▶ Activity: Without the pictures, can you quote each line below exactly?

%%

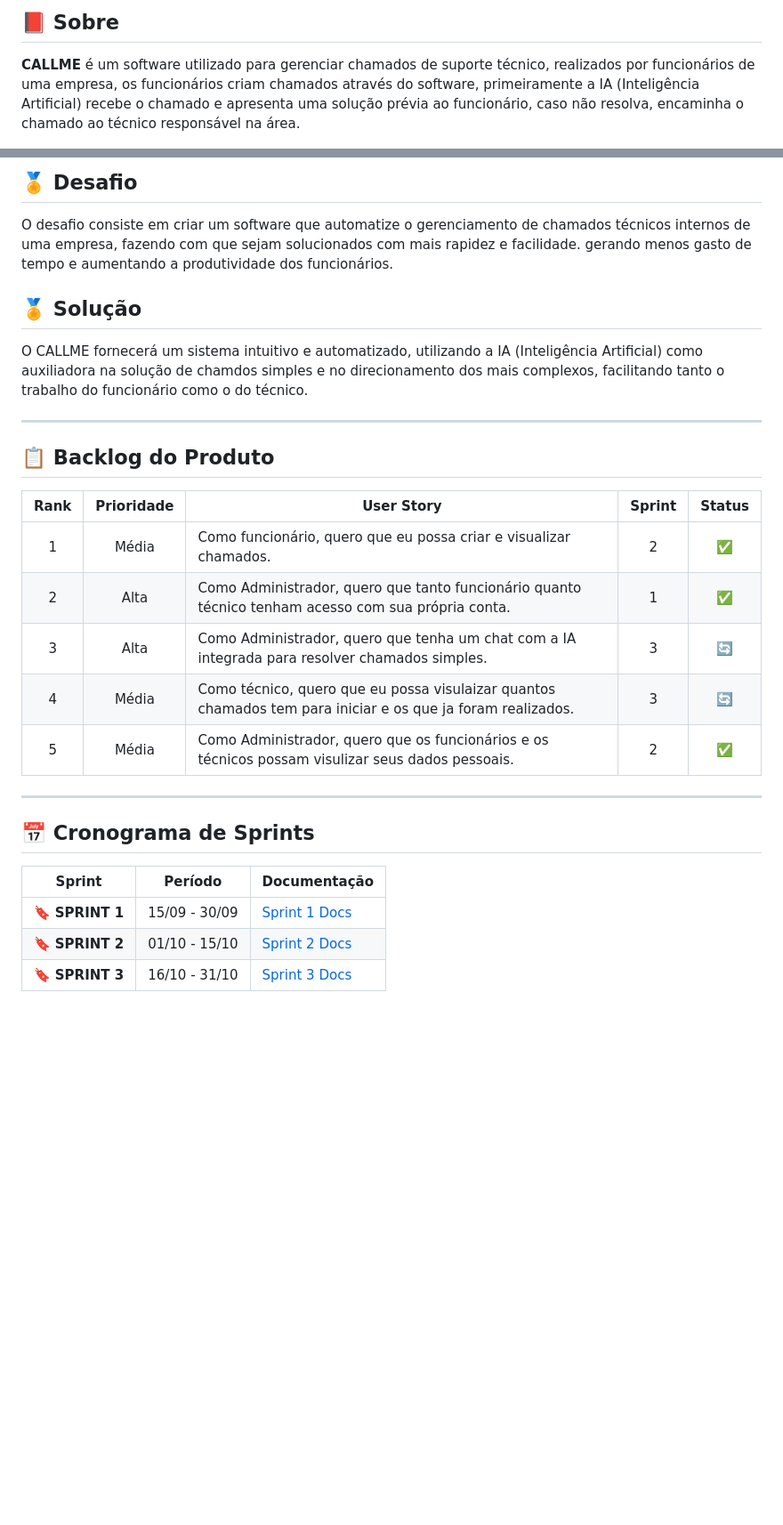
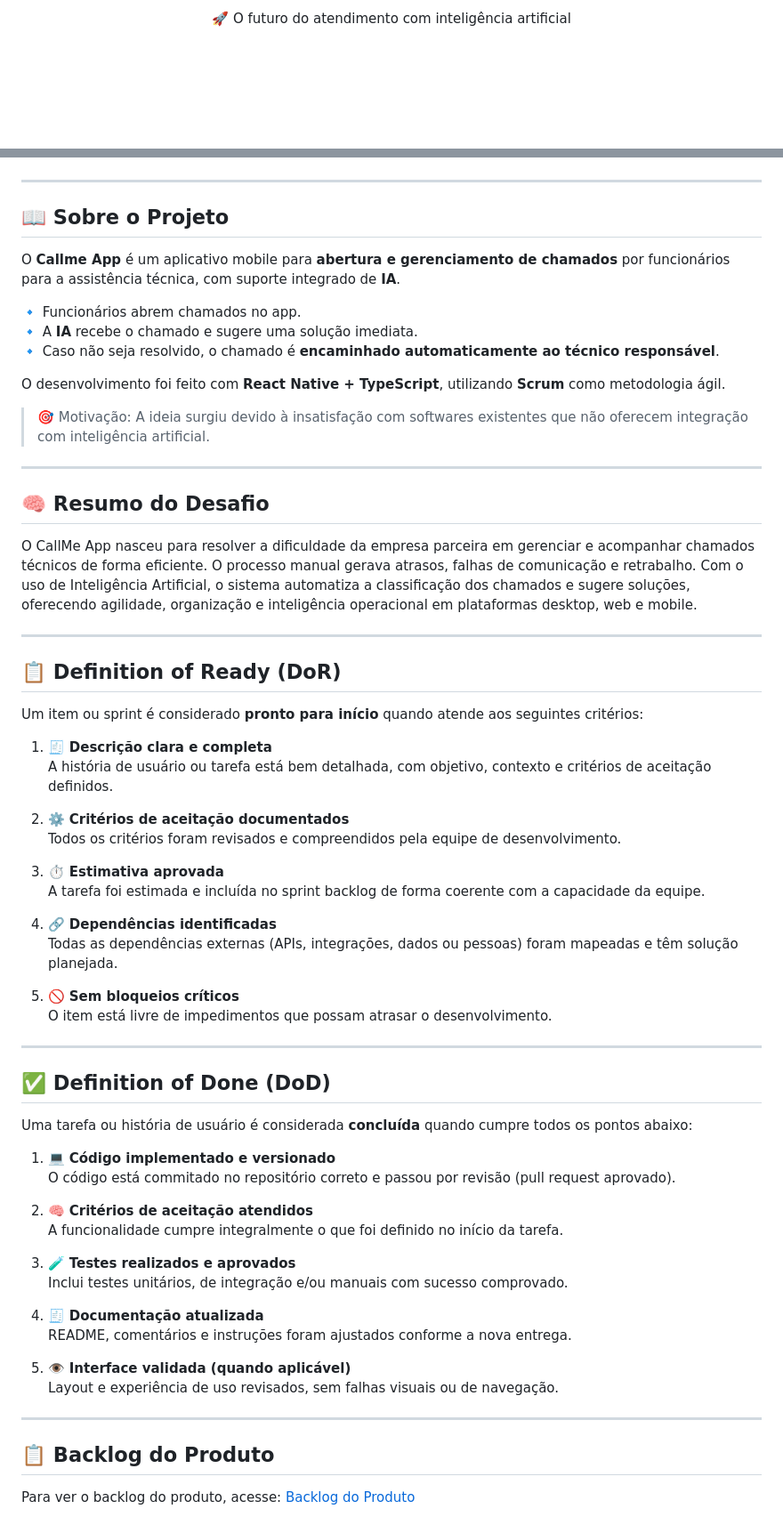
Before and after one commit to Devluisgsouza/Projeto_Academico, a Markdown page: README.md, 2 parts joined by grey strips. Shown at 89% size. Drawn GitHub-style; blank space fills up the shorter version.

Commit message:
Revise README for improved clarity and detail
Updated README.md to enhance project description, features, and documentation.

```diff
--- a/README.md
+++ b/README.md
@@ -2,5 +6,5 @@
 
-## 📕 Sobre
+<p align="center">🚀 O futuro do atendimento com inteligência artificial</p>
 
-**CALLME** é um software utilizado para gerenciar chamados de suporte técnico, realizados por funcionários de uma empresa, os funcionários criam chamados através do software, primeiramente a IA (Inteligência Artificial) recebe o chamado e apresenta uma solução prévia ao funcionário, caso não resolva, encaminha o chamado ao técnico responsável na área.
+<div align="center">
 
@@ -7,30 +15,70 @@
 
-## 🏅 Desafio <a id="desafio"></a>
-
-O desafio consiste em criar um software que automatize o gerenciamento de chamados técnicos internos de uma empresa, fazendo com que sejam solucionados com mais rapidez e facilidade. gerando menos gasto de tempo e aumentando a produtividade dos funcionários.
-
-## 🏅 Solução <a id="solucao"></a>
-
-O CALLME fornecerá um sistema intuitivo e automatizado, utilizando a IA (Inteligência Artificial) como auxiliadora na solução de chamdos simples e no direcionamento dos mais complexos, facilitando tanto o trabalho do funcionário como o do técnico.
+</div>
 
 ---
 
-## 📋 Backlog do Produto <a id="backlog"></a>
+## 📖 Sobre o Projeto
 
-| Rank | Prioridade | User Story                                                                                                                                                                                                     | Sprint | Status |
-| :--: | :--------: | -------------------------------------------------------------------------------------------------------------------------------------------------------------------------------------------------------------- | :----: | :----: |
-|   1  |    Média    | Como funcionário, quero que eu possa criar e visualizar chamados.                                                                                                                                              |    2   |    ✅   |
-|   2  |    Alta    | Como Administrador, quero que tanto funcionário quanto técnico tenham acesso com sua própria conta.                                                                                                            |    1   |    ✅   |
-|   3  |    Alta    | Como Administrador, quero que tenha um chat com a IA integrada para resolver chamados simples.                                                                                                                 |    3   |    🔄   |
-|   4  |    Média    | Como técnico, quero que eu possa visulaizar quantos chamados tem para iniciar e os que ja foram realizados.                                                                                                    |    3   |    🔄   |
-|   5  |    Média    | Como Administrador, quero que os funcionários e os técnicos possam visulizar seus dados pessoais.                                                                                                              |    2   |    ✅   |
+O **Callme App** é um aplicativo mobile para **abertura e gerenciamento de chamados** por funcionários para a assistência técnica, com suporte integrado de **IA**.
+
+🔹 Funcionários abrem chamados no app.
+🔹 A **IA** recebe o chamado e sugere uma solução imediata.
+🔹 Caso não seja resolvido, o chamado é **encaminhado automaticamente ao técnico responsável**.
+
+O desenvolvimento foi feito com **React Native + TypeScript**, utilizando **Scrum** como metodologia ágil.
+
+> 🎯 Motivação: A ideia surgiu devido à insatisfação com softwares existentes que não oferecem integração com inteligência artificial.
+
+---
+## 🧠 Resumo do Desafio
+
+O CallMe App nasceu para resolver a dificuldade da empresa parceira em gerenciar e acompanhar chamados técnicos de forma eficiente. O processo manual gerava atrasos, falhas de comunicação e retrabalho.
+Com o uso de Inteligência Artificial, o sistema automatiza a classificação dos chamados e sugere soluções, oferecendo agilidade, organização e inteligência operacional em plataformas desktop, web e mobile.
 
 ---
 
-## 📅 Cronograma de Sprints <a id="sprint"></a>
+## 📋 Definition of Ready (DoR)
 
-| Sprint          |    Período    | Documentação                                     |
-| --------------- | :-----------: | ------------------------------------------------ |
-| 🔖 **SPRINT 1** | 15/09 - 30/09 | [Sprint 1 Docs](https://github.com/Devluisgsouza/Projeto_Academico/blob/main/sprints/sprint1.docx) |
-| 🔖 **SPRINT 2** | 01/10 - 15/10 | [Sprint 2 Docs](https://github.com/Devluisgsouza/Projeto_Academico/blob/main/sprints/sprint2.docx) |
-| 🔖 **SPRINT 3** | 16/10 - 31/10 | [Sprint 3 Docs](https://github.com/Devluisgsouza/Projeto_Academico/blob/main/sprints/sprint3.docx) |
+Um item ou sprint é considerado **pronto para início** quando atende aos seguintes critérios:
+
+1. 🧾 **Descrição clara e completa**
+   A história de usuário ou tarefa está bem detalhada, com objetivo, contexto e critérios de aceitação definidos.
+
+2. ⚙️ **Critérios de aceitação documentados**
+   Todos os critérios foram revisados e compreendidos pela equipe de desenvolvimento.
+
+3. ⏱️ **Estimativa aprovada**
+   A tarefa foi estimada e incluída no sprint backlog de forma coerente com a capacidade da equipe.
+
+4. 🔗 **Dependências identificadas**
+   Todas as dependências externas (APIs, integrações, dados ou pessoas) foram mapeadas e têm solução planejada.
+
+5. 🚫 **Sem bloqueios críticos**
+   O item está livre de impedimentos que possam atrasar o desenvolvimento.
+
+---
+
+## ✅ Definition of Done (DoD)
+
+Uma tarefa ou história de usuário é considerada **concluída** quando cumpre todos os pontos abaixo:
+
+1. 💻 **Código implementado e versionado**
+   O código está commitado no repositório correto e passou por revisão (pull request aprovado).
+
+2. 🧠 **Critérios de aceitação atendidos**
+   A funcionalidade cumpre integralmente o que foi definido no início da tarefa.
+
+3. 🧪 **Testes realizados e aprovados**
+   Inclui testes unitários, de integração e/ou manuais com sucesso comprovado.
+
+4. 🧾 **Documentação atualizada**
+   README, comentários e instruções foram ajustados conforme a nova entrega.
+
+5. 👁️ **Interface validada (quando aplicável)**
+   Layout e experiência de uso revisados, sem falhas visuais ou de navegação.
+
+---
+
+##  📋 Backlog do Produto
+Para ver o backlog do produto, acesse: [Backlog do Produto](https://github.com/Devluisgsouza/Backlog-Produto)
+
```
Also changed, not shown: other parts of README.md (+76 -6 lines).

%%

▶ Solution for this problem:
Before and after one commit to Devluisgsouza/Projeto_Academico, a Markdown page: README.md, 2 parts joined by grey strips. Shown at 89% size. Drawn GitHub-style; blank space fills up the shorter version.

Commit message:
Revise README for improved clarity and detail
Updated README.md to enhance project description, features, and documentation.

```diff
--- a/README.md
+++ b/README.md
@@ -2,5 +6,5 @@
 
-## 📕 Sobre
+<p align="center">🚀 O futuro do atendimento com inteligência artificial</p>
 
-**CALLME** é um software utilizado para gerenciar chamados de suporte técnico, realizados por funcionários de uma empresa, os funcionários criam chamados através do software, primeiramente a IA (Inteligência Artificial) recebe o chamado e apresenta uma solução prévia ao funcionário, caso não resolva, encaminha o chamado ao técnico responsável na área.
+<div align="center">
 
@@ -7,30 +15,70 @@
 
-## 🏅 Desafio <a id="desafio"></a>
-
-O desafio consiste em criar um software que automatize o gerenciamento de chamados técnicos internos de uma empresa, fazendo com que sejam solucionados com mais rapidez e facilidade. gerando menos gasto de tempo e aumentando a produtividade dos funcionários.
-
-## 🏅 Solução <a id="solucao"></a>
-
-O CALLME fornecerá um sistema intuitivo e automatizado, utilizando a IA (Inteligência Artificial) como auxiliadora na solução de chamdos simples e no direcionamento dos mais complexos, facilitando tanto o trabalho do funcionário como o do técnico.
+</div>
 
 ---
 
-## 📋 Backlog do Produto <a id="backlog"></a>
+## 📖 Sobre o Projeto
 
-| Rank | Prioridade | User Story                                                                                                                                                                                                     | Sprint | Status |
-| :--: | :--------: | -------------------------------------------------------------------------------------------------------------------------------------------------------------------------------------------------------------- | :----: | :----: |
-|   1  |    Média    | Como funcionário, quero que eu possa criar e visualizar chamados.                                                                                                                                              |    2   |    ✅   |
-|   2  |    Alta    | Como Administrador, quero que tanto funcionário quanto técnico tenham acesso com sua própria conta.                                                                                                            |    1   |    ✅   |
-|   3  |    Alta    | Como Administrador, quero que tenha um chat com a IA integrada para resolver chamados simples.                                                                                                                 |    3   |    🔄   |
-|   4  |    Média    | Como técnico, quero que eu possa visulaizar quantos chamados tem para iniciar e os que ja foram realizados.                                                                                                    |    3   |    🔄   |
-|   5  |    Média    | Como Administrador, quero que os funcionários e os técnicos possam visulizar seus dados pessoais.                                                                                                              |    2   |    ✅   |
+O **Callme App** é um aplicativo mobile para **abertura e gerenciamento de chamados** por funcionários para a assistência técnica, com suporte integrado de **IA**.
+
+🔹 Funcionários abrem chamados no app.
+🔹 A **IA** recebe o chamado e sugere uma solução imediata.
+🔹 Caso não seja resolvido, o chamado é **encaminhado automaticamente ao técnico responsável**.
+
+O desenvolvimento foi feito com **React Native + TypeScript**, utilizando **Scrum** como metodologia ágil.
+
+> 🎯 Motivação: A ideia surgiu devido à insatisfação com softwares existentes que não oferecem integração com inteligência artificial.
+
+---
+## 🧠 Resumo do Desafio
+
+O CallMe App nasceu para resolver a dificuldade da empresa parceira em gerenciar e acompanhar chamados técnicos de forma eficiente. O processo manual gerava atrasos, falhas de comunicação e retrabalho.
+Com o uso de Inteligência Artificial, o sistema automatiza a classificação dos chamados e sugere soluções, oferecendo agilidade, organização e inteligência operacional em plataformas desktop, web e mobile.
 
 ---
 
-## 📅 Cronograma de Sprints <a id="sprint"></a>
+## 📋 Definition of Ready (DoR)
 
-| Sprint          |    Período    | Documentação                                     |
-| --------------- | :-----------: | ------------------------------------------------ |
-| 🔖 **SPRINT 1** | 15/09 - 30/09 | [Sprint 1 Docs](https://github.com/Devluisgsouza/Projeto_Academico/blob/main/sprints/sprint1.docx) |
-| 🔖 **SPRINT 2** | 01/10 - 15/10 | [Sprint 2 Docs](https://github.com/Devluisgsouza/Projeto_Academico/blob/main/sprints/sprint2.docx) |
-| 🔖 **SPRINT 3** | 16/10 - 31/10 | [Sprint 3 Docs](https://github.com/Devluisgsouza/Projeto_Academico/blob/main/sprints/sprint3.docx) |
+Um item ou sprint é considerado **pronto para início** quando atende aos seguintes critérios:
+
+1. 🧾 **Descrição clara e completa**
+   A história de usuário ou tarefa está bem detalhada, com objetivo, contexto e critérios de aceitação definidos.
+
+2. ⚙️ **Critérios de aceitação documentados**
+   Todos os critérios foram revisados e compreendidos pela equipe de desenvolvimento.
+
+3. ⏱️ **Estimativa aprovada**
+   A tarefa foi estimada e incluída no sprint backlog de forma coerente com a capacidade da equipe.
+
+4. 🔗 **Dependências identificadas**
+   Todas as dependências externas (APIs, integrações, dados ou pessoas) foram mapeadas e têm solução planejada.
+
+5. 🚫 **Sem bloqueios críticos**
+   O item está livre de impedimentos que possam atrasar o desenvolvimento.
+
+---
+
+## ✅ Definition of Done (DoD)
+
+Uma tarefa ou história de usuário é considerada **concluída** quando cumpre todos os pontos abaixo:
+
+1. 💻 **Código implementado e versionado**
+   O código está commitado no repositório correto e passou por revisão (pull request aprovado).
+
+2. 🧠 **Critérios de aceitação atendidos**
+   A funcionalidade cumpre integralmente o que foi definido no início da tarefa.
+
+3. 🧪 **Testes realizados e aprovados**
+   Inclui testes unitários, de integração e/ou manuais com sucesso comprovado.
+
+4. 🧾 **Documentação atualizada**
+   README, comentários e instruções foram ajustados conforme a nova entrega.
+
+5. 👁️ **Interface validada (quando aplicável)**
+   Layout e experiência de uso revisados, sem falhas visuais ou de navegação.
+
+---
+
+##  📋 Backlog do Produto
+Para ver o backlog do produto, acesse: [Backlog do Produto](https://github.com/Devluisgsouza/Backlog-Produto)
+
```
Also changed, not shown: other parts of README.md (+76 -6 lines).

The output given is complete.